A double-header offers plenty of points for all-change and everyone from Vergne up in the title race is in with a shot of heading into the final third of the inaugural GEN3 campaign on top of the pile.
Return to a new Formula E favourite
Formula E’s 11 teams and 22 drivers faced a whole-new challenge when they rocked up to the Jakarta International E-Prix Circuit last season. It’s a purpose-built racetrack which brings all the best elements of street racing to picturesque Ancol Beach – South East Asia’s largest park, welcoming some 40,000 visitors a day. Unique banked sections, undulations, bumps and a mix of technical and high-speed sections will provide a real test. A sellout crowd enjoyed the inaugural encounter in the city last year, and there’s a double serving with two races this year.
The 2.37km, 18-turn circuit kicks off with a tight opening sector after a long run down the start/finish straight. There’ll be plenty of room for manoeuvre into the right hander at Turn 1 before drivers head into a flowing series of turns that swoop by Ancol Beach City. The final sector is a tricky complex following a fast right-hander at Turn 12 and another long straight into what will no doubt be a busy Turn 13 hairpin come the race. An awkward left-hander at Turn 18 rounds out the lap with a strong slingshot required down that long home straight.
The circuit’s development is aimed at leaving a lasting legacy in the city, breathing new life into Ancol Beach and kickstarting the city’s post-pandemic tourism comeback. City authorities have also earmarked the location as a potential centre for innovation as Indonesia drives towards a complete EV transition by 2050.
The event will be 100% powered by sustainably-sourced HVO and as ever in the world’s first net zero sport, it’s a net zero carbon event. Formula E will measure, reduce, and offset all its unavoidable emissions by investing in renewable energy production.
Who’s in with a shot?
We’ve seen eighteen races in Asia, across Beijing, Putrajaya, Hong Kong, Diriyah, Sanya, Jakarta and Seoul give us some clue.
Since the first race on the continent, 2016/17 champion Lucas di Grassi has made the podium on eight occasions – more than 50% of all Formula E’s rounds in Asia. Could that bode well for the Mahindra Racing driver? He needs a result this season – the Brazilian has failed to get his hands on silverware since the Mexico season opener.

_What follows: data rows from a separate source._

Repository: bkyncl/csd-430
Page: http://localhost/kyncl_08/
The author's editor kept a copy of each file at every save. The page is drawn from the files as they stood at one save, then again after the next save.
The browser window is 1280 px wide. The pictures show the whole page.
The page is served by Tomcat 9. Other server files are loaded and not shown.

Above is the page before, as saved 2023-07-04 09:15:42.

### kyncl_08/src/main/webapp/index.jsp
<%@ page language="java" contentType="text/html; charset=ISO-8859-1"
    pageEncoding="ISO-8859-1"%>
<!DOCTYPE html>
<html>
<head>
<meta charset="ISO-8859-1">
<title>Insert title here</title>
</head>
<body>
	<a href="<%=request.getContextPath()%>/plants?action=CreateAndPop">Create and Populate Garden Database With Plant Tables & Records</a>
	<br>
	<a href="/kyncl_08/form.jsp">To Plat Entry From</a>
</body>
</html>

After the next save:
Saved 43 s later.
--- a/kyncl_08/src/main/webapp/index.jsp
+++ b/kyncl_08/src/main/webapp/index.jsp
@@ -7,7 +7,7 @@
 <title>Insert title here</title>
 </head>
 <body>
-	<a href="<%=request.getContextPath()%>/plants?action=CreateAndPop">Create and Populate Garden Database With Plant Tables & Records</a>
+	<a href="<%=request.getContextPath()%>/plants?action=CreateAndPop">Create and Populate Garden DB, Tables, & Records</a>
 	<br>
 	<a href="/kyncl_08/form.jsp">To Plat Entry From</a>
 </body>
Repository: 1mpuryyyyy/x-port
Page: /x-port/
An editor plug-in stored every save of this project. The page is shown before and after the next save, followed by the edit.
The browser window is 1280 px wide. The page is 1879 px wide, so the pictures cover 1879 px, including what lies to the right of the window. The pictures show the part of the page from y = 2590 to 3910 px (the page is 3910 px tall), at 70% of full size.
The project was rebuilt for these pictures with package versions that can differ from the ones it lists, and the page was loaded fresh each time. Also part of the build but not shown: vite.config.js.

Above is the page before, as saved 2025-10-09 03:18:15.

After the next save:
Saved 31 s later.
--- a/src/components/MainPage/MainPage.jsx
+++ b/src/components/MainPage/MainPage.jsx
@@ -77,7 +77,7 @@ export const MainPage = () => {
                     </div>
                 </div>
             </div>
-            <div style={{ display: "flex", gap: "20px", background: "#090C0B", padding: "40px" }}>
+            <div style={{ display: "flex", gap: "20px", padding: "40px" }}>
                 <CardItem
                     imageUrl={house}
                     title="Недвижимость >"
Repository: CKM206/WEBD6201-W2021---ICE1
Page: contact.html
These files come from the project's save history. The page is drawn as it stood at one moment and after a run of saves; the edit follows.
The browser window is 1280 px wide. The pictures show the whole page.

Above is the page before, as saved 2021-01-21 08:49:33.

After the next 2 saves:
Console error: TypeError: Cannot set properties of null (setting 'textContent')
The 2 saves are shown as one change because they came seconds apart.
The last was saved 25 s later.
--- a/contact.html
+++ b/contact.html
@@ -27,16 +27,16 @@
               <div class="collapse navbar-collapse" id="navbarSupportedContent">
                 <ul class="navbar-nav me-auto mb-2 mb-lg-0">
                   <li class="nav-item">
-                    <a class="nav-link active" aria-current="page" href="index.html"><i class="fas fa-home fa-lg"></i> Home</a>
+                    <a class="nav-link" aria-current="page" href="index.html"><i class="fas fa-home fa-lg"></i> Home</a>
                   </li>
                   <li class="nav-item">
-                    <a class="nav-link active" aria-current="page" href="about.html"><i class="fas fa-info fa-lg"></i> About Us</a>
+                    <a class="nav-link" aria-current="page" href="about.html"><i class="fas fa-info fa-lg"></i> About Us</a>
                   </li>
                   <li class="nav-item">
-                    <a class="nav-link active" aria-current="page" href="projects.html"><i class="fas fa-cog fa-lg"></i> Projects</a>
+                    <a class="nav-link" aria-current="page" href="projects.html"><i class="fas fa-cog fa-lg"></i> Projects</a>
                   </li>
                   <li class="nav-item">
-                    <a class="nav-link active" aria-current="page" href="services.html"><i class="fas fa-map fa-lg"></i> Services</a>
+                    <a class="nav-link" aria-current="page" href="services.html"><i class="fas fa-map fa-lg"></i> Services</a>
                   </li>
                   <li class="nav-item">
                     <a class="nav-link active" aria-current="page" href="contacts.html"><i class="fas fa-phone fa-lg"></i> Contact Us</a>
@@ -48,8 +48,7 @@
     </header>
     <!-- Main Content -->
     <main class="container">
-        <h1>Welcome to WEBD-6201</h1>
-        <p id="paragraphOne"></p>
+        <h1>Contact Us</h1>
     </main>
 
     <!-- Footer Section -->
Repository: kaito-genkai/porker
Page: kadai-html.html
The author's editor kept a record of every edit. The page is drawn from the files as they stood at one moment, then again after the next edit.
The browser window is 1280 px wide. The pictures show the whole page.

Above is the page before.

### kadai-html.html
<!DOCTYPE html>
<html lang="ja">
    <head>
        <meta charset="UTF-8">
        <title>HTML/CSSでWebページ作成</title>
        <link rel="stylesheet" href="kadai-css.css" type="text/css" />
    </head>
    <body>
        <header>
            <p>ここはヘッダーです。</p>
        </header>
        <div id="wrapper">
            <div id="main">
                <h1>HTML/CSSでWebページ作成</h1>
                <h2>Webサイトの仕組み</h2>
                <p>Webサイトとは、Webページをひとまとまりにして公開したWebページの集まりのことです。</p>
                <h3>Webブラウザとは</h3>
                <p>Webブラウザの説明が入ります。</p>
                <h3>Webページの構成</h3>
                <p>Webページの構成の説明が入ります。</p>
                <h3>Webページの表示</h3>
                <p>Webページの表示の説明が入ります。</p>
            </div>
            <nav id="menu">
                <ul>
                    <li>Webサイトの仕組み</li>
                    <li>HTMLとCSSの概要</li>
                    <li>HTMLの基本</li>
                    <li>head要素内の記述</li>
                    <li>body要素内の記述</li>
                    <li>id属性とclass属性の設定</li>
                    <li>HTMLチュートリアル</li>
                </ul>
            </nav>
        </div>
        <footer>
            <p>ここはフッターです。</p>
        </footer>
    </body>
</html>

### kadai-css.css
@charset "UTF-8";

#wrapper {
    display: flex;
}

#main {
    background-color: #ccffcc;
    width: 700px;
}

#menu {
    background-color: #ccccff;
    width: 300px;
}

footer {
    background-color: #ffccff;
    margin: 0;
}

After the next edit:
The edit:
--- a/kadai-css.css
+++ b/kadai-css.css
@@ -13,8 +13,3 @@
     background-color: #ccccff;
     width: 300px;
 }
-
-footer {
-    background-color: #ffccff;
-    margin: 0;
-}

On past form, Jaguar TCS Racing’s Evans should also be one to watch. While his teammate Sam Birdt has stormed to victory in a quarter of all Formula E races in Asia, the Kiwi is the driver leading the factory Jaguar charge and is fresh off the back of silverware in Monaco. On top of that, he won here last year and knows what it takes.
Action gets underway with Free Practice 1 on Friday from 15:20 local time, with Free Practice 2 from 09:10 on Saturday 3 June. Qualifying follows at 10:40 and Round 10 itself starts at 15:00.
Free Practice 3 starts at 08:10 on Sunday 4 June. Qualifying comes next at 10:40 with Round 11 at 15:00.
Follow the action on-track as it happens in the brand new Race Centre. Keep across Live Timing – which includes a real-time interactive track map and the ability to follow your favourite driver during every session of every E-Prix.
There’s also exclusive extended highlights, detailed session reports, interviews, all the standings and results as well as data, insight and reaction from trackside.